All stories have themes – whether they’re intentionally explored or bubbling under the surface – and the exploration of different themes adds layers and depth to any story, especially if those themes are universal, tapping into what Carl Jung called, the collective unconscious.

The other day I mentioned to a class I was teaching, that discovering what your theme is not only helps you tell the story, it keeps you on track. For example in my novel, Return To Sender, I tried to keep only the letters my protagonist, Theo wrote from war (Korean) that had to do with saving someone. Why? Because he wants to be saved. Redemption is the theme.

I didn’t abandon the theme when I revealed his letters, but instead used them to support the theme. This excerpt from his letters  is an example;

It rained hard the night we evacuated the children from their orphanage, harder than I’d seen, even on the Oregon Coast. The smell of wet dirt, trees, and napalm, that’s the smell I remembered most, the chemical and petroleum of burning napalm. We scrambled with the kids up Korea’s dominating T’aebaek Mountain—the mountain was nearly the same height as Neahkahnie but had limestone caves tunneled deep within. Massive stalagmites hung heavy throughout the corridors. Ancient bamboo-roped bridges built across chasms linked the vast rooms of the caves to one another. It was otherworldly. But the surviving nun knew the place, the Karst Caves, and said we’d be safe. Water spouted from innumerable cracks and seeps – the sound of rain and falling water was everywhere.
We clawed our way up the hills and out of the valley of death. The CCF had entered the war that week and were as ubiquitous as the rain. The NK were ruthless and bloodthirsty and wanted those kids—and now us—dead. The kids and that dedicated nun were too vulnerable for us to abandon for slaughter, so we, my buddy Lieutenant Peters and me, abandoned our orders instead.

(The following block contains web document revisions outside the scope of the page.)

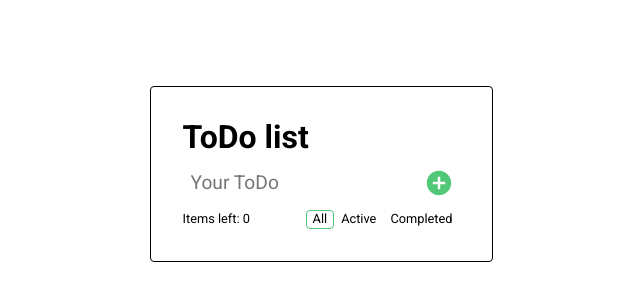
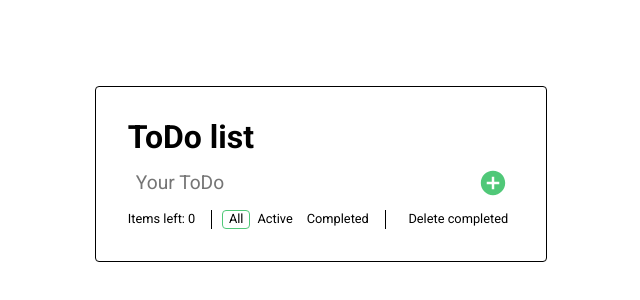
Before and after one commit to ZhenyaGoroh/TodoTestTask, a React (Vite) app: page / in a window 1280 px wide. Shown: the part 226-526 px from the top of the page, without its empty margins (319-959 px from the left). Built offline with nearby package versions, Linux system fonts and the light colour scheme.

Commit message:
add delete completed

```diff
--- a/src/App.tsx
+++ b/src/App.tsx
@@ -13,9 +13,17 @@ function App() {
     <div className={s.todo}>
       <header className={s.todo__header}>ToDo list</header>
       <Input />
-      {todos.map((todo) => (
-        <Todo key={uuidv4()} todo={todo} />
-      ))}
+      {todos
+        .filter((todo) => {
+          if (sorting === "ALL") return todo
+          if (sorting === "ACTIVE") {
+            return todo.completed === false
+          }
+          return todo.completed === true
+        })
+        .map((todo) => (
+          <Todo key={uuidv4()} todo={todo} />
+        ))}
       <Footer
         active={todos.filter((todo) => todo.completed === false).length}
         sorting={sorting}
--- a/src/components/Footer/Footer.module.scss
+++ b/src/components/Footer/Footer.module.scss
@@ -3,4 +3,15 @@
     display: flex;
     align-items: center;
     justify-content: space-between;
+    gap: 1rem;
+    &__btns{
+        border-left: 1px solid black;
+        border-right: 1px solid black;
+        padding: 0 .6rem;
+    }
+    &__delete{
+        background-color: transparent;
+        cursor: pointer;
+        border: none;
+    }
 }
--- a/src/components/Footer/Footer.tsx
+++ b/src/components/Footer/Footer.tsx
@@ -37,6 +37,13 @@ function Footer({
           value="COMPLETED"
         />
       </span>
+      <button
+        onClick={() => deleteCompleted()}
+        className={s.footer__delete}
+        type="button"
+      >
+        Delete completed
+      </button>
     </div>
   )
 }
```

Sometimes we writers aren’t fully aware what our theme is until we write a good bit of the story, set it aside, let it ruminate in a drawer for a day, ten or 30, then read it. The theme(s) should emerge, jump off the page, even sometimes, surprise you. Then when you rewrite and edit you can shore them up and explore them in more satisfying (to both you and your readers) ways throughout the story.

An 1870 oil painting by Ford Madox Brown depicting the play’s famous balcony scene.

There are tons of themes, and in a story of any length, there’s generally more than one. Death, War, Prejudice, Freedom…and it shouldn’t be a shocker that the number one theme in literature is love. It’s one of the most prevalent topics in books, movies and music. Love is a universal, a multi-faceted theme that’s been examined in a number of ways throughout storytelling history.

Puppy love, unrequited love, first love, lost love, forbidden love, married love, the love between parents and children, siblings, friends, pets… the power of love to triumph over all…except when it doesn’t.

What are some different love theme examples in literature?

Shakespeare’s Romeo and Juliet is a tragic tale of forbidden love with dreadful consequences.

Pride and Prejudice explores the type of love that develops slowly over time, from misunderstanding and disdain to friendship, respect and love.

Wuthering Heights explores love by emphasizing how its passion has the power to unsettle and even destroy every unfortunate life in its path.

To create more layered tales, explore themes in your writing.